Given records:

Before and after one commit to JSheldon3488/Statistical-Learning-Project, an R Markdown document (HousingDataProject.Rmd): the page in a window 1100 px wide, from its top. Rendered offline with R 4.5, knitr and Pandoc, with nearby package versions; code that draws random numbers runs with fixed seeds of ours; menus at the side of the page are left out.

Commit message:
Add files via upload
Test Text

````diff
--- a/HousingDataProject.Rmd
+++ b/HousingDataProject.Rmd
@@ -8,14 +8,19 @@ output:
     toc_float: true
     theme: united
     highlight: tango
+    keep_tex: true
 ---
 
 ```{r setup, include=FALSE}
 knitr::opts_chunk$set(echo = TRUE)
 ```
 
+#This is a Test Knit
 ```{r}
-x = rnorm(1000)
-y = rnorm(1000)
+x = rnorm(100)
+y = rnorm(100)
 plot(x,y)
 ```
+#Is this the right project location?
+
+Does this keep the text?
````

---

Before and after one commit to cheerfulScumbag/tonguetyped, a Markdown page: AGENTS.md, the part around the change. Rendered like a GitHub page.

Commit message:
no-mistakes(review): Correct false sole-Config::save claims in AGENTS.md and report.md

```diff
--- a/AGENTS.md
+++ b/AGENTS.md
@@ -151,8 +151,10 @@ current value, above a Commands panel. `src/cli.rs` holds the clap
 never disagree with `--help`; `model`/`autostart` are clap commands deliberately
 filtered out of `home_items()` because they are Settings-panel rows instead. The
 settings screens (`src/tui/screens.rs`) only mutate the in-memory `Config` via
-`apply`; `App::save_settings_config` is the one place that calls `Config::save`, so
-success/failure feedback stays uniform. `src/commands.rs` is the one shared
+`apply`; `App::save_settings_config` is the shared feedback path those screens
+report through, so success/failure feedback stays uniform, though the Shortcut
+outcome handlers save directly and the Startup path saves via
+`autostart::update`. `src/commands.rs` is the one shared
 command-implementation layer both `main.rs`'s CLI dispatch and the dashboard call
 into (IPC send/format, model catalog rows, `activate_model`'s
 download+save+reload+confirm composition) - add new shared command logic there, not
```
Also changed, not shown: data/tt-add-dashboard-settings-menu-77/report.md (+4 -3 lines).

What to do: Each line in the data that holds the string "uniform" should be found and copied.

Answer to this problem:
-success/failure feedback stays uniform. `src/commands.rs` is the one shared
+report through, so success/failure feedback stays uniform, though the Shortcut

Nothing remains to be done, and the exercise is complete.